Last evening I used two different 8X8 pieces of pyrex bakeware; one to cook a turkey burger and one to cook a salmon burger. Both were cooked at 400 degrees F. The salmon burger was in the oven for 20 minutes, the turkey burger for 30. As normal, I took each piece of pyrex out of the oven when necessary and placed them both on my stove top. The pyrex containing the salmon burger had a longer chance to cool than the pyrex containing the turkey burger before I put water and dish detergent in them to soak. This is pretty standard operations in my kitchen whenever I make this meal.
What I did not expect, was for the turkey burger pyrex dish to explode in my hands. And just so we’re clear – I am not using the word “explode” for hyperbole or some other literary effect to endear you into reading future posts of my blog. The dish literally shattered into hundreds of pieces right in my hands with a sharp, loud noise, and fell sizzling into my kitchen sink.
The first thing I remember yelling into the living room was that I was OK, because I heard Mike scramble as he ran into the kitchen. I asked him later if I screamed. He said I did. I’m pretty sure I jumped too. I know Noah did. To be honest, it was a bit unnerving. I had never witnessed anything like that, so up close and personal, in my life.
It is true, I had not let the pan cool as long as I normally do, but this was actually to my benefit. Because the dish was still warm, I used pot-holders and ran the dish under water at the sink (rather than pouring water from a cup into the dish on my stove). Those two things, along with God’s grace, saved me from an otherwise pretty probable trip to the emergency room.
I felt kind of silly afterward. I convinced myself it might make sense that if you run cold water over hot glass it could break. I considered not posting anything to my facebook page – but I’m so glad I did.
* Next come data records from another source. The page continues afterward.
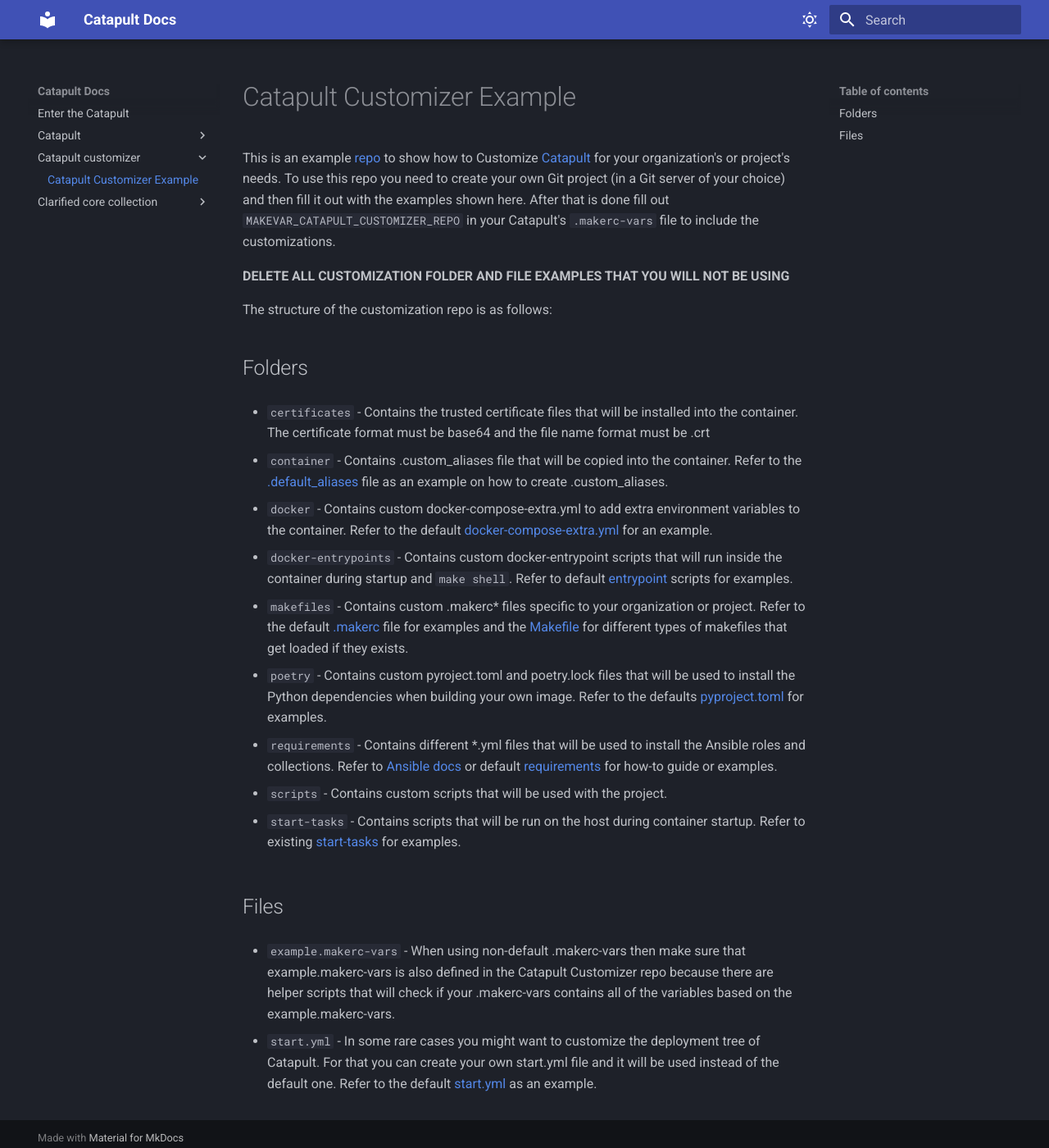
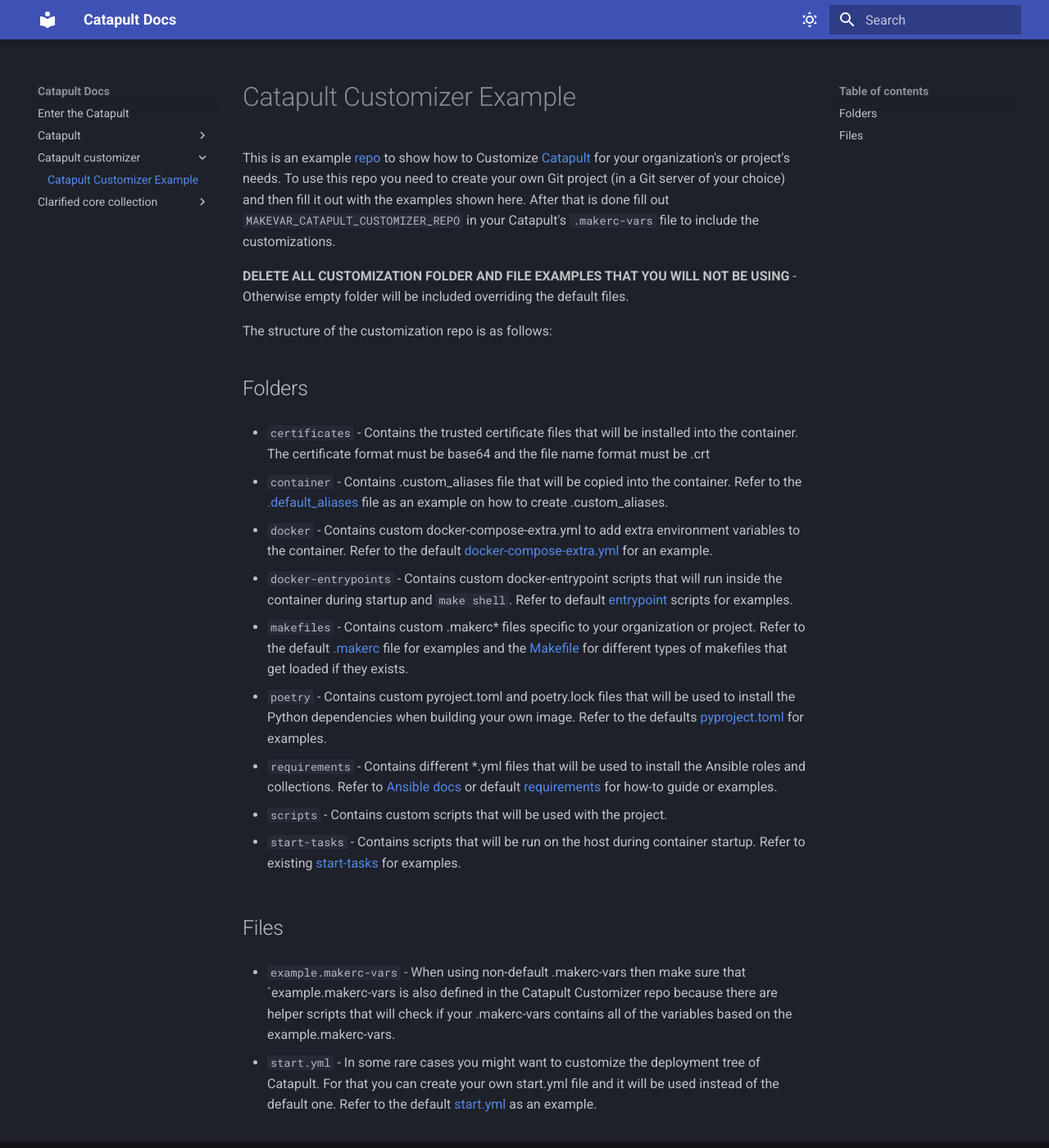
Before and after one commit to ClarifiedSecurity/catapult-docs, an MkDocs documentation site: the page built from docs/catapult-customizer/README.md, in a window 1280 px wide and 1400 px high. Shown: the whole window at 82% size. Built offline with MkDocs 1.6.1 and Material for MkDocs 9.7.7, drawn with Linux system fonts in a browser that asks for light colours.

Commit message:
CatapultBot update docs

```diff
--- a/docs/catapult-customizer/README.md
+++ b/docs/catapult-customizer/README.md
@@ -2,7 +2,7 @@
 
 This is an example [repo](https://github.com/ClarifiedSecurity/catapult-customizer) to show how to Customize [Catapult](https://github.com/ClarifiedSecurity/catapult) for your organization's or project's needs. To use this repo you need to create your own Git project (in a Git server of your choice) and then fill it out with the examples shown here. After that is done fill out `MAKEVAR_CATAPULT_CUSTOMIZER_REPO` in your Catapult's `.makerc-vars` file to include the customizations.
 
-**DELETE ALL CUSTOMIZATION FOLDER AND FILE EXAMPLES THAT YOU WILL NOT BE USING**
+**DELETE ALL CUSTOMIZATION FOLDER AND FILE EXAMPLES THAT YOU WILL NOT BE USING** - Otherwise empty folder will be included overriding the default files.
 
 The structure of the customization repo is as follows:
 
@@ -28,6 +28,6 @@
 
 ## Files
 
-- `example.makerc-vars` - When using non-default .makerc-vars then make sure that example.makerc-vars is also defined in the Catapult Customizer repo because there are helper scripts that will check if your .makerc-vars contains all of the variables based on the example.makerc-vars.
+- `example.makerc-vars` - When using non-default .makerc-vars then make sure that `example.makerc-vars is also defined in the Catapult Customizer repo because there are helper scripts that will check if your .makerc-vars contains all of the variables based on the example.makerc-vars.
 
 - `start.yml` - In some rare cases you might want to customize the deployment tree of Catapult. For that you can create your own start.yml file and it will be used instead of the default one. Refer to the default [start.yml](https://github.com/ClarifiedSecurity/Catapult/blob/main/defaults/start.yml) as an example.
```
Turns out other people I know personally have had similar experiences. What’s more, there are other reported cases of people across the country that have sustained what I would call some pretty major injuries. At least they seem pretty major to me when you’re talking about injuries coming from seemingly harmless bakeware that is in the majority of American homes. The one that scared me the most was from a woman in Conn. whose bakeware exploded when she removed it from the oven. Pieces of glass were found ten feet away in the back of her two year old’s chair (who was in the chair at the time, but fortunately unhurt).
I encourage you to check into this if you’ve purchased pyrex since 1998 when the brand was transferred from the Corning company to World Kitchen. From what I’ve gleamed in my very limited understanding, there is speculation that the composition of pyrex changed from borosilicate (which is still used in Europe where they have no similar stories of exploding pyrex) to soda lime glass. There is also speculation that current pyrex is not tempered correctly and thus is more likely to break (or shatter).
At this point, I’ve contacted the Consumer Product Safety Commission (firstname.lastname@example.org or 800-638-2772) to share my story, and Mike and I have decided to remove pyrex from our kitchen (it will be will saved in hopes a US product recall might be issued). We don’t want to chance it. With a very busy two year old, and another baby on the way, I can’t chance having a baking dish explode when I remove it from the oven, or place it on the counter, or try to run water over it. The risk to my babies is just simply not worth it. I’ll scrub a little harder on some other product that promises to do what it says it will without any dangerous surprises.